(Web interface edit records)
>>>
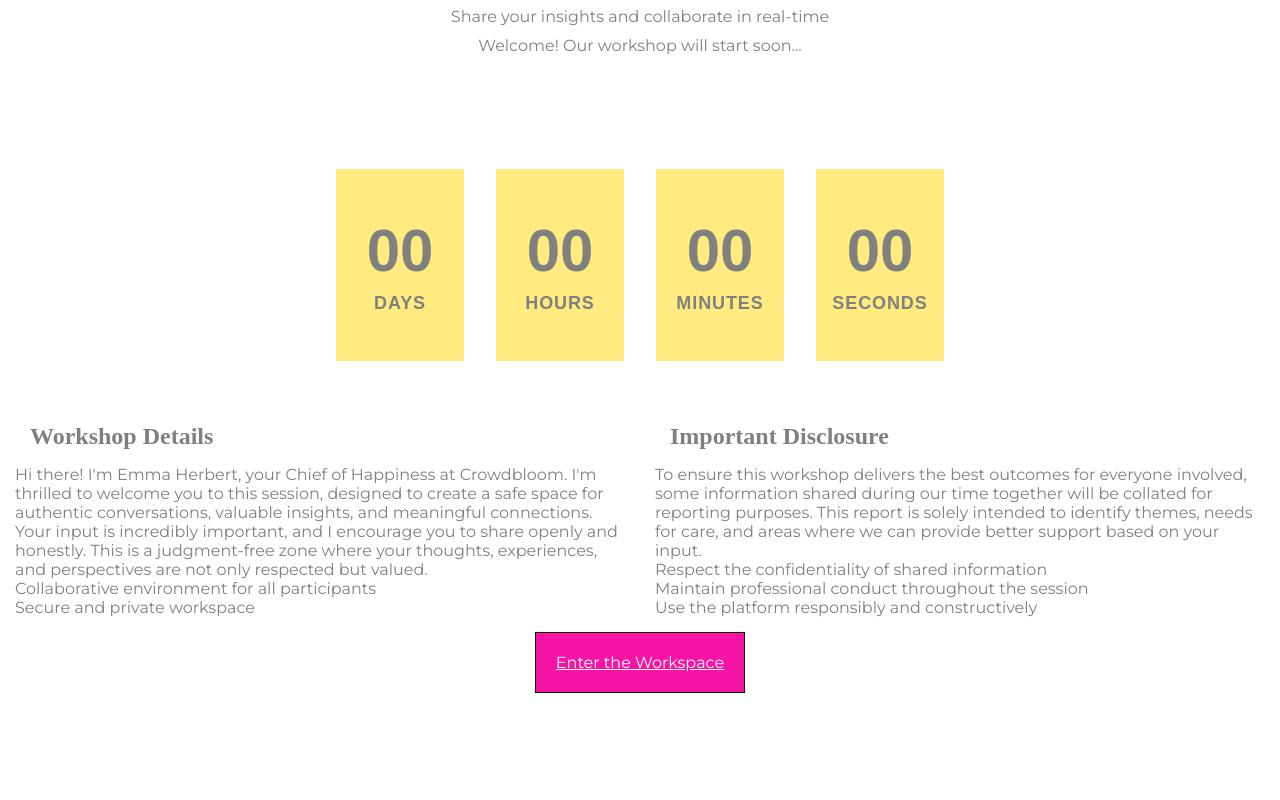
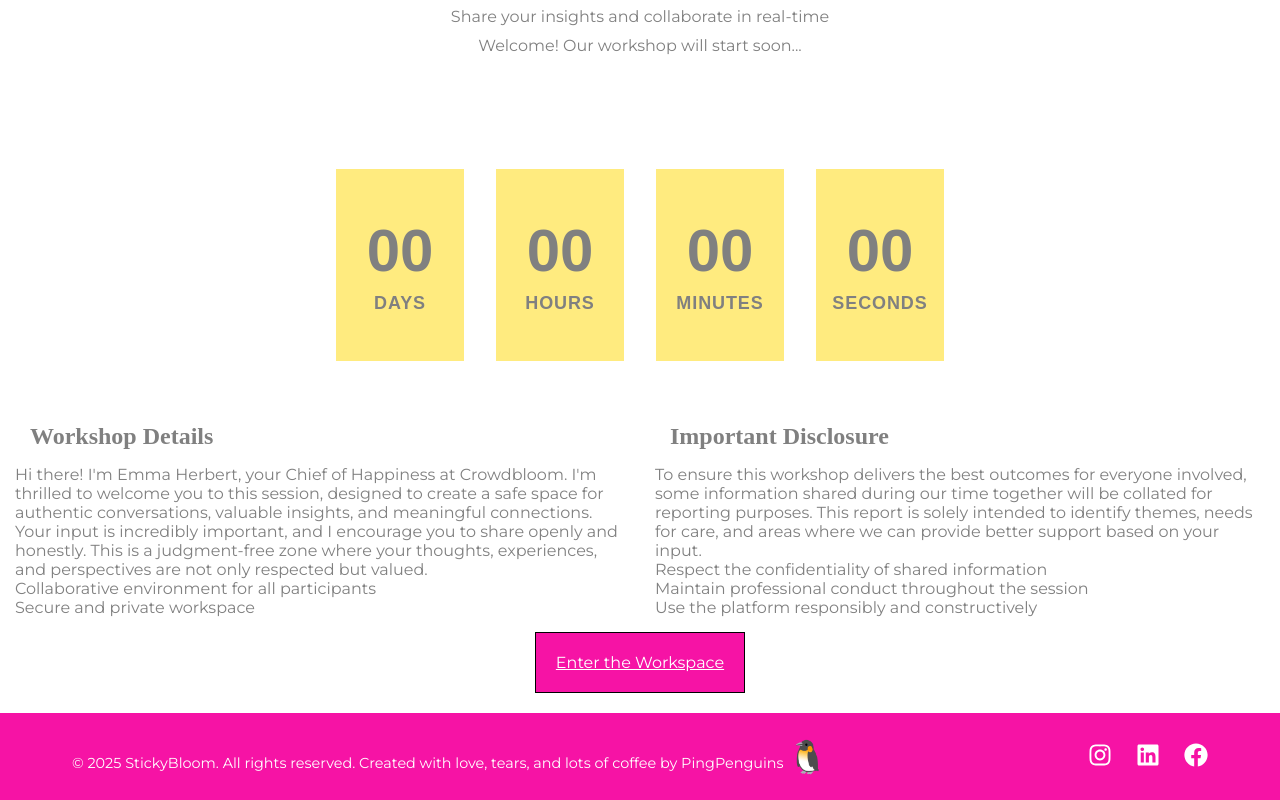
Before and after one commit to SheCodesAus/ping_penguins_frontend, a React (Vite) app: page / in a window 1280 px wide. Shown: the part 185-985 px from the top of the page. Before the commit the page ends 898 px from the top, so only its background shows below. Built offline with nearby package versions, Linux system fonts and the light colour scheme; no server answers; a web font is replaced by a local one.

Commit message:
added footer

```diff
--- a/package.json
+++ b/package.json
@@ -12,6 +12,7 @@
   "dependencies": {
     "react": "^18.3.1",
     "react-dom": "^18.3.1",
+    "react-icons": "^5.4.0",
     "react-router-dom": "^7.1.1"
   },
   "devDependencies": {
--- /dev/null
+++ b/src/components/Footer.jsx
@@ -0,0 +1,45 @@
+import React from 'react';
+import { FaInstagram, FaLinkedin, FaFacebook } from 'react-icons/fa';
+import '../style.css';
+
+function Footer() {
+    return (
+        <footer className="footer">
+            <div className="footer-container">
+                <div className="footer-text">
+                    © {new Date().getFullYear()} StickyBloom. All rights reserved. Created with love, tears, and lots of coffee by PingPenguins <span className="penguin-emoji">🐧</span>
+                </div>
+                <div className="social-links">
+                    <a
+                        href="/"
+                        target="_blank"
+                        rel="noopener noreferrer"
+                        className="social-icon"
+                    >
+                        <FaInstagram size={24} />
+                    </a>
+                    <a
+                        href="/"
+                        target="_blank"
+                        rel="noopener noreferrer"
+                        className="social-icon"
+                    >
+                        <FaLinkedin size={24} />
+                    </a>
+                    <a
+                        href="/"
+                        target="_blank"
+                        rel="noopener noreferrer"
+                        className="social-icon"
+                    >
+                        <FaFacebook size={24} />
+                    </a>
+                </div>
+            </div>
+      {/* Penguin Animation */}
+
+        </footer>
+    );
+}
+
+export default Footer;
--- a/src/components/NavBar.jsx
+++ b/src/components/NavBar.jsx
@@ -1,5 +1,6 @@
 import { Link, Outlet } from "react-router-dom";
 import useAuth from "../hooks/use-auth.js";
+import Footer from "./Footer.jsx";
 
 function NavBar() {
     const {auth, setAuth} = useAuth();
@@ -10,7 +11,7 @@ function NavBar() {
     };
 
     return (
-        <div>
+        <div className="app-layout">
             <nav>
                 <Link to="/" className="logo"></Link>
                 <div className="nav-links">
@@ -24,7 +25,10 @@ function NavBar() {
                     )}
                 </div>
             </nav>
-            <Outlet />
+            <main className="main-content">
+                <Outlet />
+            </main>
+            <Footer />
         </div>
     );
 }
--- a/src/main.jsx
+++ b/src/main.jsx
@@ -6,6 +6,7 @@ import LoginPage from "./pages/LoginPage.jsx";
 import SignUpPage from "./pages/SignupPage.jsx";
 import WorkshopPage from "./pages/WorkshopPage.jsx";
 import NavBar from "./components/NavBar.jsx";
+import footer from "./components/Footer.jsx";
 import { AuthProvider } from "./contexts/AuthProvider.jsx";
 import ErrorPage from "./pages/ErrorPage.jsx";
 import AdminPage from "./pages/AdminPage.jsx";
--- a/src/style.css
+++ b/src/style.css
@@ -69,7 +69,11 @@ select {
 }
 
 /* Components */
-
+.app-layout {
+    display: flex;
+    flex-direction: column;
+    min-height: 100vh;
+}
 /* btn-primary */
 .btn-primary {
     padding: 12px 16px;
@@ -192,6 +196,50 @@ nav {
     text-decoration: none;
     color: var(--black);
 }
+
+/* Footer */
+
+.footer {
+    background-color: var(--brand);
+    padding: 1.5rem 0;
+    margin-top: auto;
+    color: white;
+}
+
+.footer-container {
+    max-width: 1200px;
+    margin: 0 auto;
+    padding: 0 2rem;
+    display: flex;
+    justify-content: space-between;
+    align-items: center;
+}
+
+.footer-text {
+    font-size: 0.9rem;
+}
+
+.social-links {
+    display: flex;
+    gap: 1.5rem;
+}
+
+.social-icon {
+    color: white;
+    transition: opacity 0.3s ease;
+}
+
+.social-icon:hover {
+    opacity: 0.8;
+}
+
+.penguin-emoji {
+    font-size: 2rem;
+}
+.main-content > div {
+    flex: 1;
+}
+
 
 /* form styles */
 .signup-form {
@@ -473,3 +521,11 @@ button:hover, a.enter-button:hover {
         padding: 20px;
     }
 }
+
+@media (max-width: 480px) {
+    .footer-container {
+        flex-direction: column;
+        gap: 1rem;
+        text-align: center;
+    }
+}
```
Also changed, not shown: 1 other file (tests, documents, lock files or other folders).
<<<
_TASK ITEM:_ Note how many lines of the entries contain the string "className", then give that number by itself.

_RESULT OF THE EXERCISE:_ 12